Work required:
Report back each line of the data that contains the word "class".

══ Supplied material

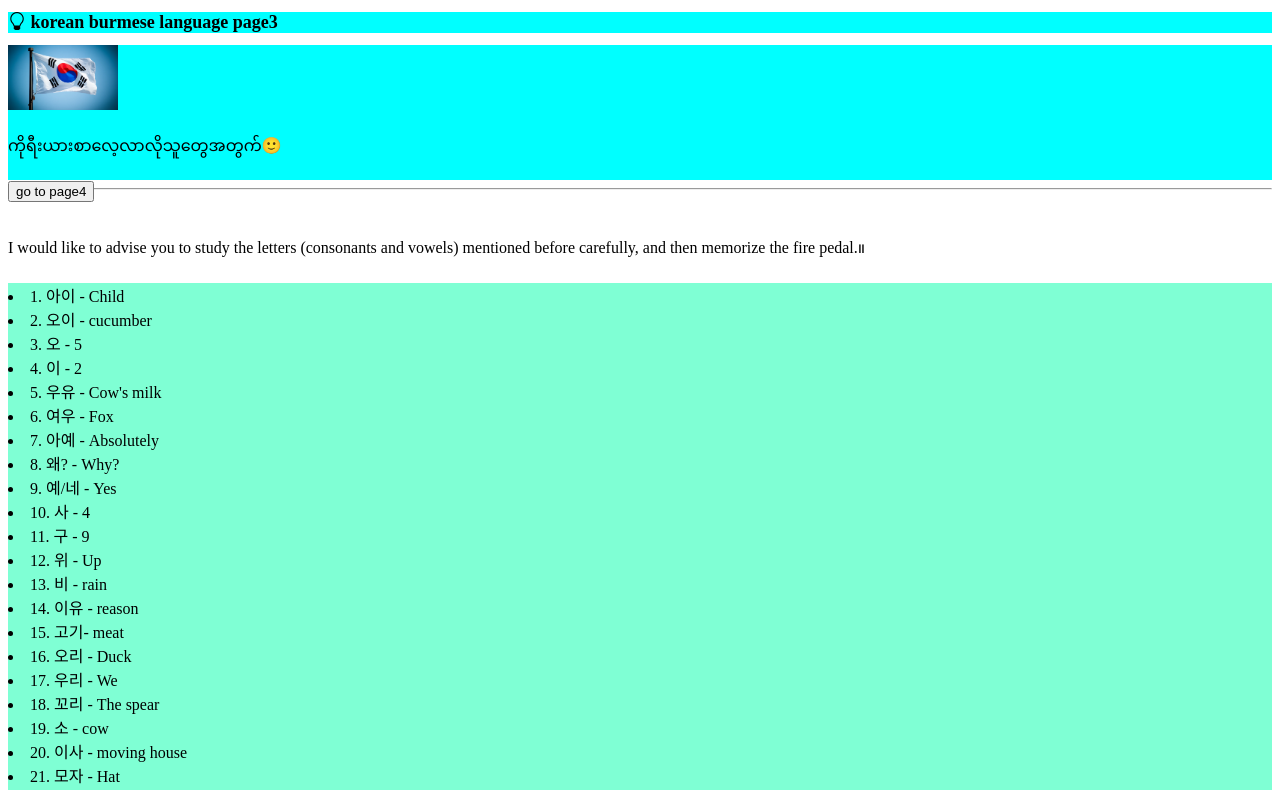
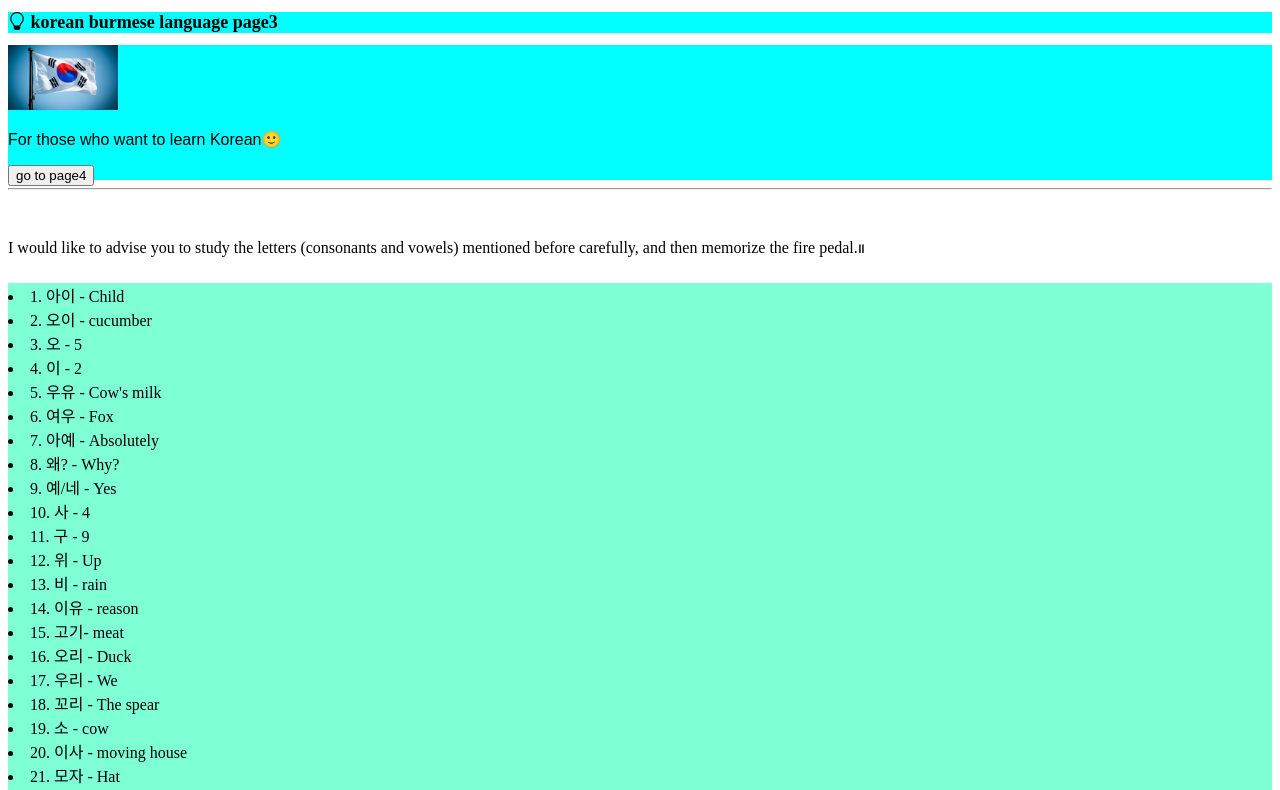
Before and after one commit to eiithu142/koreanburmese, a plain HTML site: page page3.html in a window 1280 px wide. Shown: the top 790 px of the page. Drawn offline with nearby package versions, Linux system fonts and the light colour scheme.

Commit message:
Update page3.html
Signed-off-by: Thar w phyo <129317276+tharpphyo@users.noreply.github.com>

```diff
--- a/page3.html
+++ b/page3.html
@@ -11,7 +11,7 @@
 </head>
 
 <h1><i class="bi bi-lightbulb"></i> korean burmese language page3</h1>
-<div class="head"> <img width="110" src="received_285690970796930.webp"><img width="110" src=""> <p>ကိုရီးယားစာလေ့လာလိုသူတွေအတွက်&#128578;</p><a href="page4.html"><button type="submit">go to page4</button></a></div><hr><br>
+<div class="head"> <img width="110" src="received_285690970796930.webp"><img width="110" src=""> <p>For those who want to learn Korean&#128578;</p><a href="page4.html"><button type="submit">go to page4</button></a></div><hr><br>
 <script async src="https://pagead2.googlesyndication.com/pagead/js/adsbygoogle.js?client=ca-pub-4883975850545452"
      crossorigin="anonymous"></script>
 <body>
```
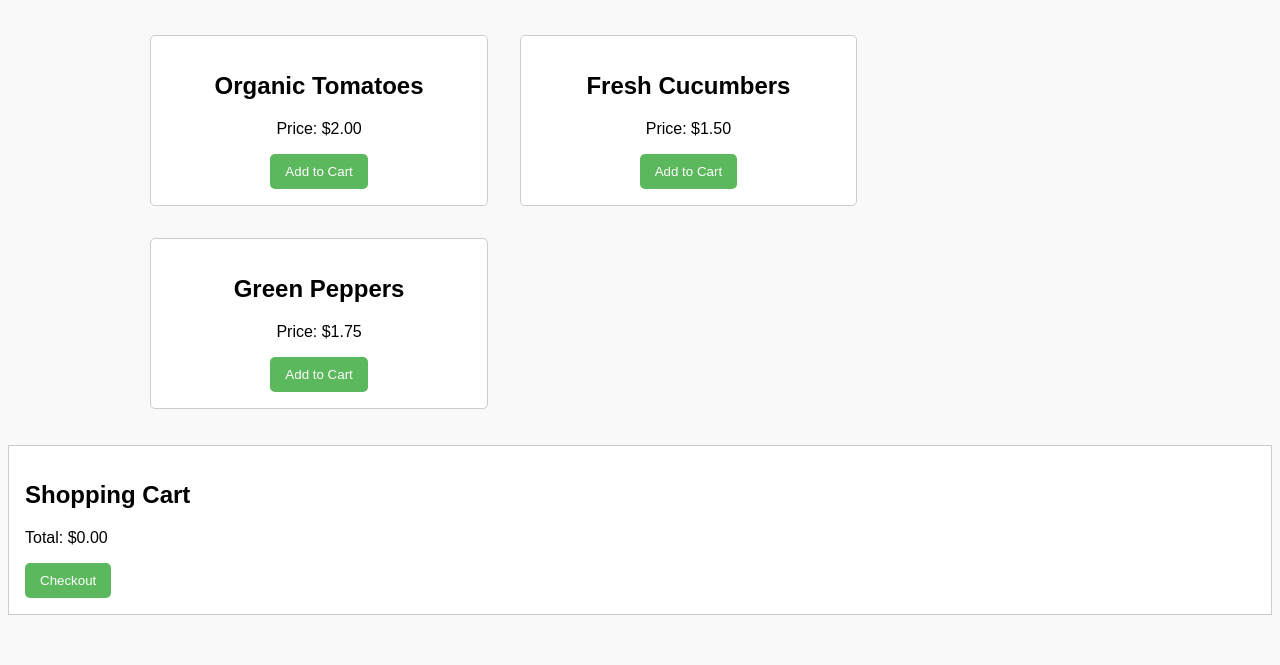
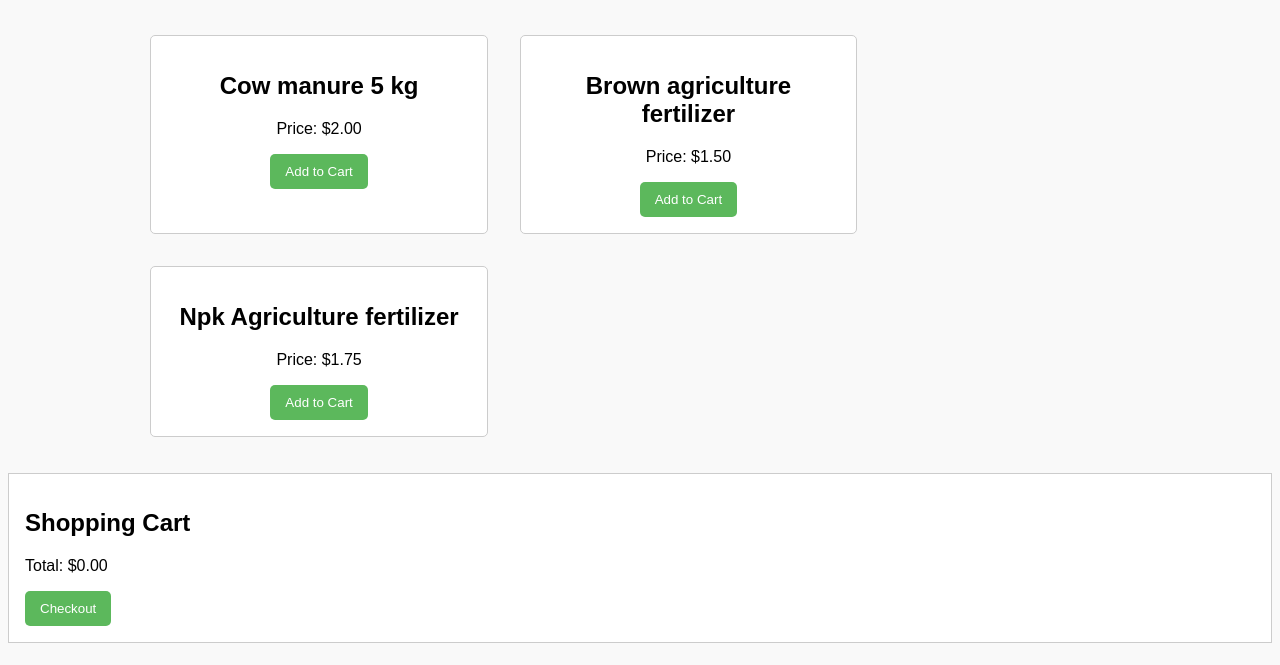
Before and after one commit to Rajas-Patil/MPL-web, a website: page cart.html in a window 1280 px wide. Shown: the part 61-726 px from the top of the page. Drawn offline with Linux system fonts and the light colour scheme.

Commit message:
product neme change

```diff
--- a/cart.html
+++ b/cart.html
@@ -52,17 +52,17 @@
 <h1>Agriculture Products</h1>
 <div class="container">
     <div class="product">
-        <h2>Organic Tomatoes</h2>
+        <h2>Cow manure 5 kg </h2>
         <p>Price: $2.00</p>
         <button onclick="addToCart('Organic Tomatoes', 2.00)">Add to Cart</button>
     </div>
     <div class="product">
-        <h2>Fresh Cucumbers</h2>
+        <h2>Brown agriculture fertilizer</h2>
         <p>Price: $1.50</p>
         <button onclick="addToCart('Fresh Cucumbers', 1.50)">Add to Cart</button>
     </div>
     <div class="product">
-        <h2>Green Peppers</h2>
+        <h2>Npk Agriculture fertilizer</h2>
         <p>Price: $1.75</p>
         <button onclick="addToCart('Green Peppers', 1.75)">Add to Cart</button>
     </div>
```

════

Finished exercise:
 <h1><i class="bi bi-lightbulb"></i> korean burmese language page3</h1>
-<div class="head"> <img width="110" src="received_285690970796930.webp"><img width="110" src=""> <p>ကိုရီးယားစာလေ့လာလိုသူတွေအတွက်&#128578;</p><a href="page4.html"><button type="submit">go to page4</button></a></div><hr><br>
+<div class="head"> <img width="110" src="received_285690970796930.webp"><img width="110" src=""> <p>For those who want to learn Korean&#128578;</p><a href="page4.html"><button type="submit">go to page4</button></a></div><hr><br>
 <div class="container">
     <div class="product">
     <div class="product">
     <div class="product">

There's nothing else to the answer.